Data in this exercise:
= = =
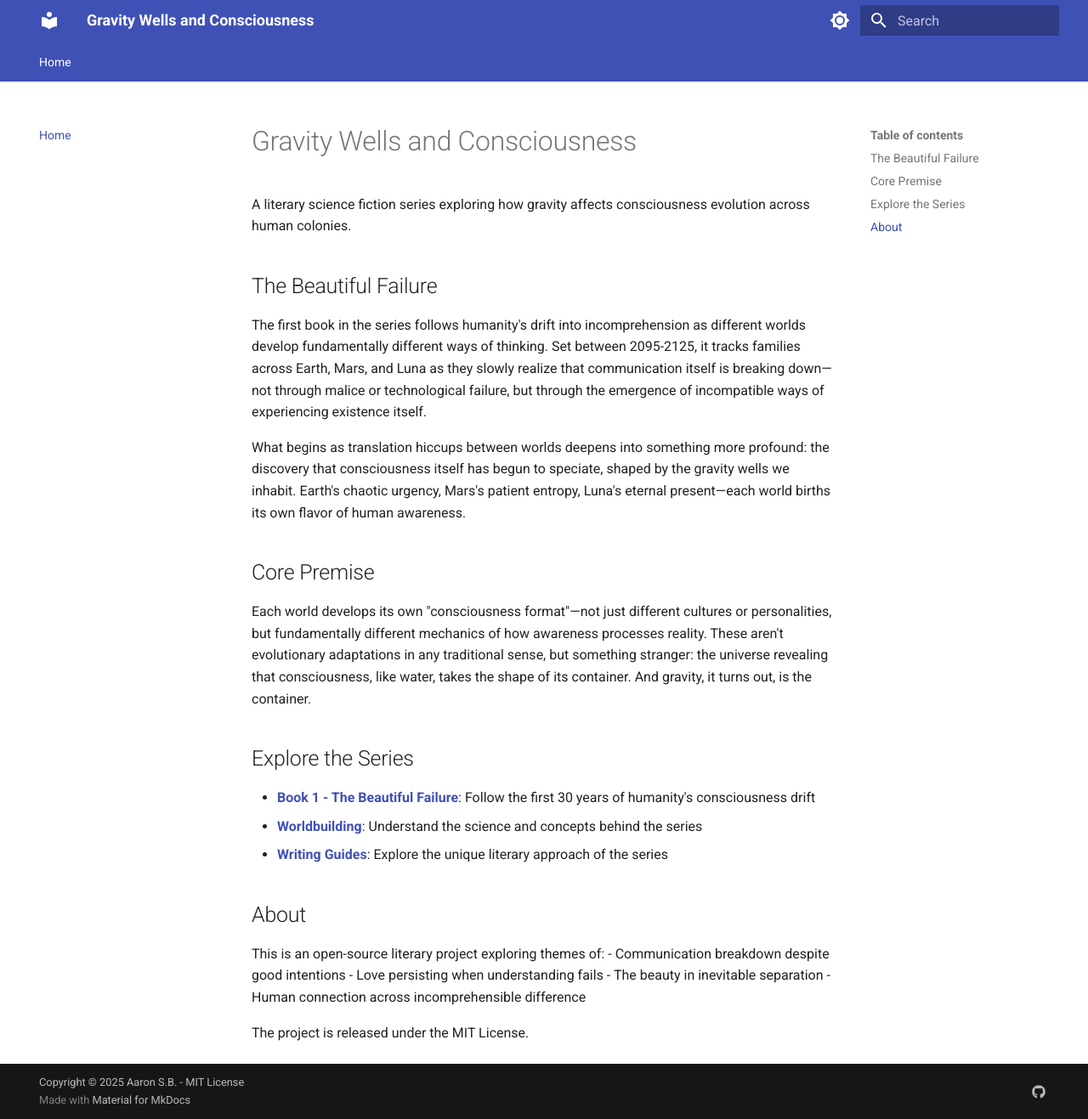
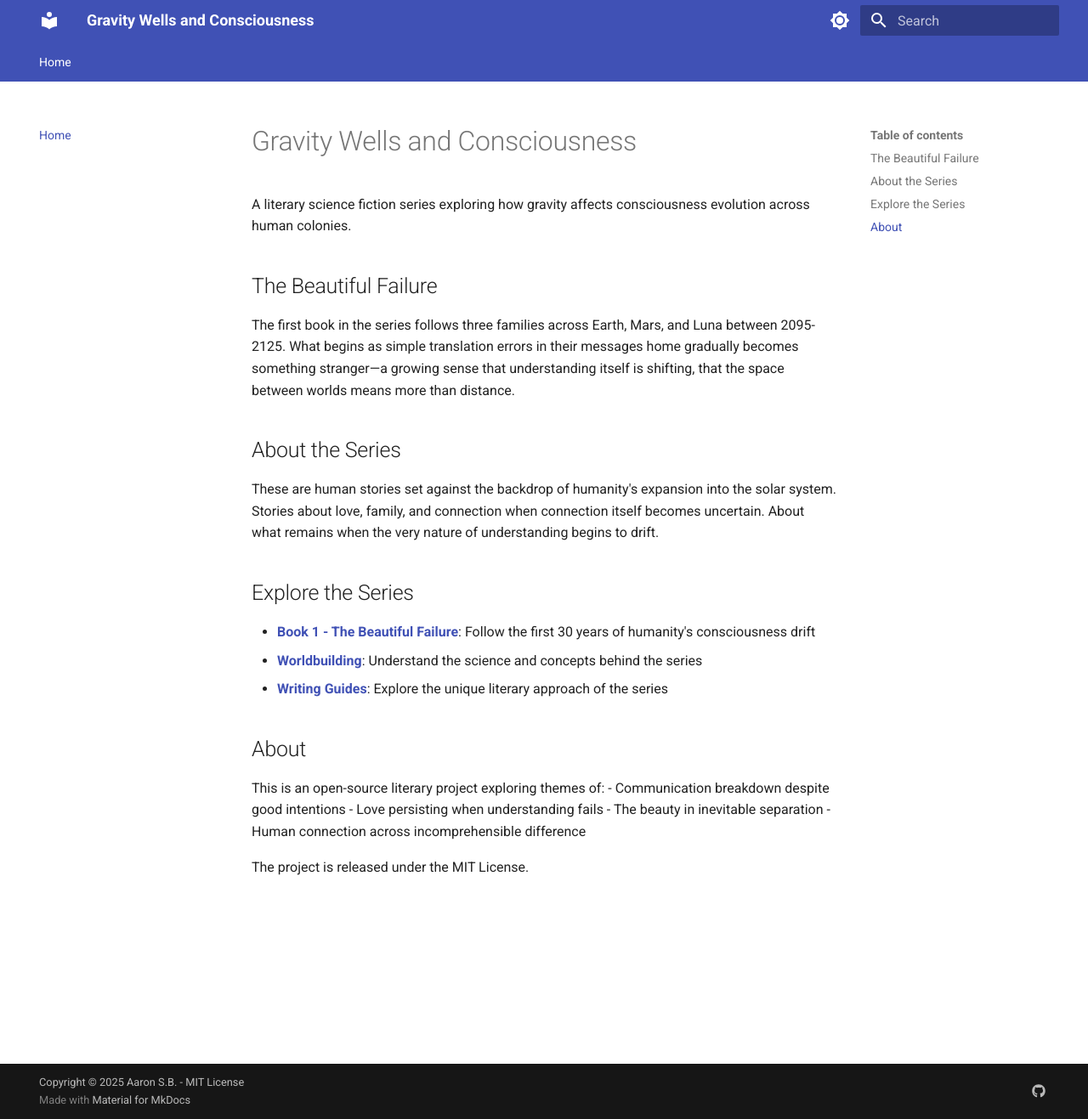
Before and after one commit to aaronsb/quantum-gravity, an MkDocs documentation site: the page built from docs/index.md, in a window 1280 px wide and 1317 px high. Shown: the whole window at 85% size. Built offline with MkDocs 1.6.1 and Material for MkDocs 9.7.7, drawn with Linux system fonts in a browser that asks for light colours.

Commit message:
Simplify homepage - avoid giving away the story

```diff
--- a/docs/index.md
+++ b/docs/index.md
@@ -4,13 +4,11 @@ A literary science fiction series exploring how gravity affects consciousness ev
 
 ## The Beautiful Failure
 
-The first book in the series follows humanity's drift into incomprehension as different worlds develop fundamentally different ways of thinking. Set between 2095-2125, it tracks families across Earth, Mars, and Luna as they slowly realize that communication itself is breaking down—not through malice or technological failure, but through the emergence of incompatible ways of experiencing existence itself.
+The first book in the series follows three families across Earth, Mars, and Luna between 2095-2125. What begins as simple translation errors in their messages home gradually becomes something stranger—a growing sense that understanding itself is shifting, that the space between worlds means more than distance.
 
-What begins as translation hiccups between worlds deepens into something more profound: the discovery that consciousness itself has begun to speciate, shaped by the gravity wells we inhabit. Earth's chaotic urgency, Mars's patient entropy, Luna's eternal present—each world births its own flavor of human awareness.
+## About the Series
 
-## Core Premise
-
-Each world develops its own "consciousness format"—not just different cultures or personalities, but fundamentally different mechanics of how awareness processes reality. These aren't evolutionary adaptations in any traditional sense, but something stranger: the universe revealing that consciousness, like water, takes the shape of its container. And gravity, it turns out, is the container.
+These are human stories set against the backdrop of humanity's expansion into the solar system. Stories about love, family, and connection when connection itself becomes uncertain. About what remains when the very nature of understanding begins to drift.
 
 ## Explore the Series
 
```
= = =
Exercise: Show every line in the entries above that contains the string "understanding".

Task output:
+The first book in the series follows three families across Earth, Mars, and Luna between 2095-2125. What begins as simple translation errors in their messages home gradually becomes something stranger—a growing sense that understanding itself is shifting, that the space between worlds means more than distance.
+These are human stories set against the backdrop of humanity's expansion into the solar system. Stories about love, family, and connection when connection itself becomes uncertain. About what remains when the very nature of understanding begins to drift.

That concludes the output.